Hayes J.H.,Dana-Farber Cancer Institute | Ollendorf D.A.,Institute for Clinical and Economic Review | Pearson S.D.,Institute for Clinical and Economic Review | Barry M.J.,Massachusetts General Hospital | And 3 more authors.
Annals of Internal Medicine | Year: 2013

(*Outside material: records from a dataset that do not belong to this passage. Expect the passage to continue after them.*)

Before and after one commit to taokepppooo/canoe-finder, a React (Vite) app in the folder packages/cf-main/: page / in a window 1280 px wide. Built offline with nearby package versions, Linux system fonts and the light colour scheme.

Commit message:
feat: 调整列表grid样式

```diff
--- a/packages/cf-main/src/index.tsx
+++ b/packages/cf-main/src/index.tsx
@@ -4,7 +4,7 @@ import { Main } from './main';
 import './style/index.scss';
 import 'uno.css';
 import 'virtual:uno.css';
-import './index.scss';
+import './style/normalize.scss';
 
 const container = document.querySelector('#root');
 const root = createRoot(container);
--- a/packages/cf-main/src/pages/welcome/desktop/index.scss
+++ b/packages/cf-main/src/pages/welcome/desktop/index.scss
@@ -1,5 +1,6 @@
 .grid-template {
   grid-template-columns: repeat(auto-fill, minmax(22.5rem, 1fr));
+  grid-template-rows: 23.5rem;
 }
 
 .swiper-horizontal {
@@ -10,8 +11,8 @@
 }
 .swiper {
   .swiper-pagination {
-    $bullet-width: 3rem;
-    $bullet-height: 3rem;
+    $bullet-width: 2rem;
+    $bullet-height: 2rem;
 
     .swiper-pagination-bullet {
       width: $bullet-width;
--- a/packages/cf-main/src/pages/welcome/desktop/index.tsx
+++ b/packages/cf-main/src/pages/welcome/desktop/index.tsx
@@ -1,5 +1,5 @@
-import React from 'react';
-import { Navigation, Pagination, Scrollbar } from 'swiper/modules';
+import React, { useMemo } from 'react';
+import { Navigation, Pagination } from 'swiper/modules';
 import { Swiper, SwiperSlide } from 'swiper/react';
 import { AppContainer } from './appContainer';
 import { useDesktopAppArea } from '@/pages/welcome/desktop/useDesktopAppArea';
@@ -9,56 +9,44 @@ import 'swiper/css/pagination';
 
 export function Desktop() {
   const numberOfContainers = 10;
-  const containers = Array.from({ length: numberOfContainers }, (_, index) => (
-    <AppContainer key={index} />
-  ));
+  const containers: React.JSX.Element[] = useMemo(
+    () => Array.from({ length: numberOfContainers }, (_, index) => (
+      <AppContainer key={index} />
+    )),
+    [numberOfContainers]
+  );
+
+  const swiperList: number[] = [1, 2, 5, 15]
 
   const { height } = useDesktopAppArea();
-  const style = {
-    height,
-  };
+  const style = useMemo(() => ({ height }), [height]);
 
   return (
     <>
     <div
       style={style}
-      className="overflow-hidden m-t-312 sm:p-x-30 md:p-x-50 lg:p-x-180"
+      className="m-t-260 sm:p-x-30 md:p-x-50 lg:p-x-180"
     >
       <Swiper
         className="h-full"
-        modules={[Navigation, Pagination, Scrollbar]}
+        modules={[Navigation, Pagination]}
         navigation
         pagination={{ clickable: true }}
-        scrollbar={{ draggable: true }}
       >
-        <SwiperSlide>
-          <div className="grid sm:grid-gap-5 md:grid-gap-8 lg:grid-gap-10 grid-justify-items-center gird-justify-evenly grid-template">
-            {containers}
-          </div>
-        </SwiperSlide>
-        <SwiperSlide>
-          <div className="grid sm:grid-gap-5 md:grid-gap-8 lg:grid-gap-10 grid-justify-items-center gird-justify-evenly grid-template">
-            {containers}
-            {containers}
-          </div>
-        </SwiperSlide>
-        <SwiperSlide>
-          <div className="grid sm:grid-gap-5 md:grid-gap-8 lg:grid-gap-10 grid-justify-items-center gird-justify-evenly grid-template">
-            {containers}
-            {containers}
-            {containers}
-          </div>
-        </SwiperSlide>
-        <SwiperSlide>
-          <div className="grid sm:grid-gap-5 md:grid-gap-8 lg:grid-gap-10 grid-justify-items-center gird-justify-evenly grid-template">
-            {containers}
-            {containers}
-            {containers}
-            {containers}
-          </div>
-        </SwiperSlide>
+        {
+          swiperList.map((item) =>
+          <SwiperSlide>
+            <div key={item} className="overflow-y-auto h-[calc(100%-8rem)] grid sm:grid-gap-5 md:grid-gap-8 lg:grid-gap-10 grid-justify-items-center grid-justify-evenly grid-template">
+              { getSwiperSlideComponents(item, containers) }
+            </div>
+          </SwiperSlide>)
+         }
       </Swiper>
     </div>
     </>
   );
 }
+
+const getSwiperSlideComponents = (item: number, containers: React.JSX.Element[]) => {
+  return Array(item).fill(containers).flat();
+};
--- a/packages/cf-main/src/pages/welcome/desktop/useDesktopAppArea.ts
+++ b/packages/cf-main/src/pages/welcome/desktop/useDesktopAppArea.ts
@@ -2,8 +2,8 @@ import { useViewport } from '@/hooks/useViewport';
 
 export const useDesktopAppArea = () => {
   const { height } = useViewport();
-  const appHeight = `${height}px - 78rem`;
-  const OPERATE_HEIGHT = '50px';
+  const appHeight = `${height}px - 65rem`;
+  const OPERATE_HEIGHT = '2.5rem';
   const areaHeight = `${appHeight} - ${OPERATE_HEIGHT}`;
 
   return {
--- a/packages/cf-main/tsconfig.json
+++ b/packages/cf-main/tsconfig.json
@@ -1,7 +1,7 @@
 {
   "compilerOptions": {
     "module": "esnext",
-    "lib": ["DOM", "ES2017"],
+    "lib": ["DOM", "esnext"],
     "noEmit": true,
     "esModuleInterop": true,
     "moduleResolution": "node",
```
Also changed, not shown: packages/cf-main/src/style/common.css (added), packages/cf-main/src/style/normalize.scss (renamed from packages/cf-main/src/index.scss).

Background: Observation is underutilized among men with localized, low-risk prostate cancer. Objective: To assess the costs and benefits of observation versus initial treatment. Design: Decision analysis simulating treatment or observation. Data Sources: Medicare schedules, published literature. Target Population: Men aged 65 and 75 years who had newly diagnosed low-risk prostate cancer (prostate-specific antigen level 10<μg/L, stage ≤T2a, Gleason score ≤3+3). Time Horizon: Lifetime. Perspective: Societal. Intervention: Treatment (brachytherapy, intensity-modulated radiation therapy, or radical prostatectomy) or observation (active surveillance [AS] or watchful waiting [WW]). Outcome Measures: Quality-adjusted life expectancy and costs. Results of Base-Case Analysis: Observation was more effective and less costly than initial treatment. Compared with AS, WW provided 2 additional months of quality-adjusted life expectancy (9.02 vs. 8.85 years) at a savings of $15 374 ($24 520 vs. $39 894) in men aged 65 years and 2 additional months (6.14 vs. 5.98 years) at a savings of $11 746 ($18 302 vs. $30 048) in men aged 75 years. Brachytherapy was the most effective and least expensive initial treatment. Results of Sensitivity Analysis: Treatment became more effective than observation when it led to more dramatic reductions in prostate cancer death (hazard ratio, 0.47 vs. WW and 0.64 vs. AS). Active surveillance became as effective as WW in men aged 65 years when the probability of progressing to treatment on AS decreased below 63% or when the quality of life with AS versus WW was 4% higher in men aged 65 years or 1% higher in men aged 75 years. Watchful waiting remained least expensive in all analyses. Limitation: Results depend on outcomes reported in the published literature, which is limited. Conclusion: Among these men, observation is more effective and costs less than initial treatment, and WW is most effective and least expensive under a wide range of clinical scenarios. © 2013 American College of Physicians. Source

Discover hidden collaborations